"Of course, this figure only includes confirmed losses, the details of which were obtained by law enforcement authorities during the investigation. In reality, cybercriminals could have stolen a much larger amount."
Stoyanov, who used to be with the Kremlin's cyber crime unit, says some hacks may not have been reported as the bank account owners may not want authorities to know amounts.
The Russian underground has recruited more than a thousand hackers since 2012. Kaspersky Labs has a lot of data on those individuals and says it knows of five major cybercrime groups that are right now ripping cash from consumers.

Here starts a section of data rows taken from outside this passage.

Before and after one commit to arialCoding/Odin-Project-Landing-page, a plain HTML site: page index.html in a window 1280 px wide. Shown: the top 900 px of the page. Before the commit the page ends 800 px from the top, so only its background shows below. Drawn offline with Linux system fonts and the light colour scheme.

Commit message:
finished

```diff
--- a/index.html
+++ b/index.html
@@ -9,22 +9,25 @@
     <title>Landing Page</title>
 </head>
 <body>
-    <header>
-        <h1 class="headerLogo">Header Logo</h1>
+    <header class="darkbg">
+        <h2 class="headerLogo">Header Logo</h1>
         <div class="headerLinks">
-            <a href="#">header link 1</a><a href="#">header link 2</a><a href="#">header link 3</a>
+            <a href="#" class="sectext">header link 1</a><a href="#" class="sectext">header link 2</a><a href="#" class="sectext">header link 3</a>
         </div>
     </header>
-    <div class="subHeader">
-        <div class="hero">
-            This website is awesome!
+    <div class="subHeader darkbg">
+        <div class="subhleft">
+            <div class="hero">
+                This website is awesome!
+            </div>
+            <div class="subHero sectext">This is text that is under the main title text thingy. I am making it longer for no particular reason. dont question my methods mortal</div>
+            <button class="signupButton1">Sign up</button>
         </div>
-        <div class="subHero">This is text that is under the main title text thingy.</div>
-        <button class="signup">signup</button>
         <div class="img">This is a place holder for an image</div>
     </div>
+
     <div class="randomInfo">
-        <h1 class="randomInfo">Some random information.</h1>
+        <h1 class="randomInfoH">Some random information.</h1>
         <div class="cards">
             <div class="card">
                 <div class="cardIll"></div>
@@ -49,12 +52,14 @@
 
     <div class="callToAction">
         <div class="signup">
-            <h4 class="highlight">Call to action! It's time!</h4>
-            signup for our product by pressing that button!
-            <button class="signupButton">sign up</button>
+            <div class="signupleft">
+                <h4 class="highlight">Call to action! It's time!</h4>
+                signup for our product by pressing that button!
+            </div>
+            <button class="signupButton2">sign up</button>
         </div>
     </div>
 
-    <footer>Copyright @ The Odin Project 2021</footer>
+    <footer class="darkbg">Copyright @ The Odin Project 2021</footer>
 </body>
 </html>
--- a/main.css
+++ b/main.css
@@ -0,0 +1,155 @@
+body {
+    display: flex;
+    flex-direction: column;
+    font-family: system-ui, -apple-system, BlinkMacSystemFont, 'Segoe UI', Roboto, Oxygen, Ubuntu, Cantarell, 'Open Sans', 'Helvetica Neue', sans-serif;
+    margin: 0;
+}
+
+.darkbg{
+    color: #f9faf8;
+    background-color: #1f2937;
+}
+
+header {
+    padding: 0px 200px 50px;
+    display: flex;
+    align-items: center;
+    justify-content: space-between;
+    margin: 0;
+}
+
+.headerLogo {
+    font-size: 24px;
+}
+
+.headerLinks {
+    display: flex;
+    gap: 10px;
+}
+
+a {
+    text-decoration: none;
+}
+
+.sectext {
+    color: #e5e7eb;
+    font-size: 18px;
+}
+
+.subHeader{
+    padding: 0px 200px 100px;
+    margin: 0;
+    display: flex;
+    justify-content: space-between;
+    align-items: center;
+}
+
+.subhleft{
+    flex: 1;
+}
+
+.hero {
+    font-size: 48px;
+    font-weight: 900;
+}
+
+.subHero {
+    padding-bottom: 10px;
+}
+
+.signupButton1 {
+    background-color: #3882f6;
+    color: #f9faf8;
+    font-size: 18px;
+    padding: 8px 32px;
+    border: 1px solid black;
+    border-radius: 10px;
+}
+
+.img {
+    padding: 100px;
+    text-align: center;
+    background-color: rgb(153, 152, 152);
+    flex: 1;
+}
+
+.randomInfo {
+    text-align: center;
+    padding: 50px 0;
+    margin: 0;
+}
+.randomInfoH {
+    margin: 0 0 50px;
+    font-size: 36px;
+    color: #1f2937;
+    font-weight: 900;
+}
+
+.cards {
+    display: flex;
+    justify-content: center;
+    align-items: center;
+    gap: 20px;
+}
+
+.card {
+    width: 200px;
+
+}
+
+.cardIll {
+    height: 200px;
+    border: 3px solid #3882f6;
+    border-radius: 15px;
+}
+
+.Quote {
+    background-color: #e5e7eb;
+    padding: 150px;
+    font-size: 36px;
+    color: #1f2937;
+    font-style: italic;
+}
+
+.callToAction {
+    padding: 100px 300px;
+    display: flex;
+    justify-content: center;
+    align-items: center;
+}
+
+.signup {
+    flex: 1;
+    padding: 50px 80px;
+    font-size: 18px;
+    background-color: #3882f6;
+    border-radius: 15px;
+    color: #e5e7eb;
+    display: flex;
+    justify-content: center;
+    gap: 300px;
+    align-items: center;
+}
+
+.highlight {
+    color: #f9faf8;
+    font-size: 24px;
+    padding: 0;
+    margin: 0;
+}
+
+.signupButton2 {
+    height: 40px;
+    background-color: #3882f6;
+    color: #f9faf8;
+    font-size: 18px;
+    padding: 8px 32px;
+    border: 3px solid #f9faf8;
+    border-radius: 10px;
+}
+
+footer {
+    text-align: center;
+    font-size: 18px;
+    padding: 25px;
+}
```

He says the hacker gangs are made up of web designers, system operators, programmers, and "cryptors who obfuscate malware in ways that help it to evade security software".
"Cybercriminal system administrators configure management servers, buy abuse-resistant hosting for servers, ensure the availability of tools for anonymous connection to the servers (VPN) and resolve other technical challenges, including the interaction with remote system administrators hired to perform small tasks," he says.
Gang members are either paid wages or a percentage of what is taken, and are recruited through cyber forums or even through "brazen public advertisements that often target underprivileged techs in areas like war-torn Ukraine".
"To a certain extent, the structure reflects that of an ordinary, average-sized company engaged in software development," says Stoyanov.
In the last two years, Kaspersky Labs has investigated 300 online financial hack attacks.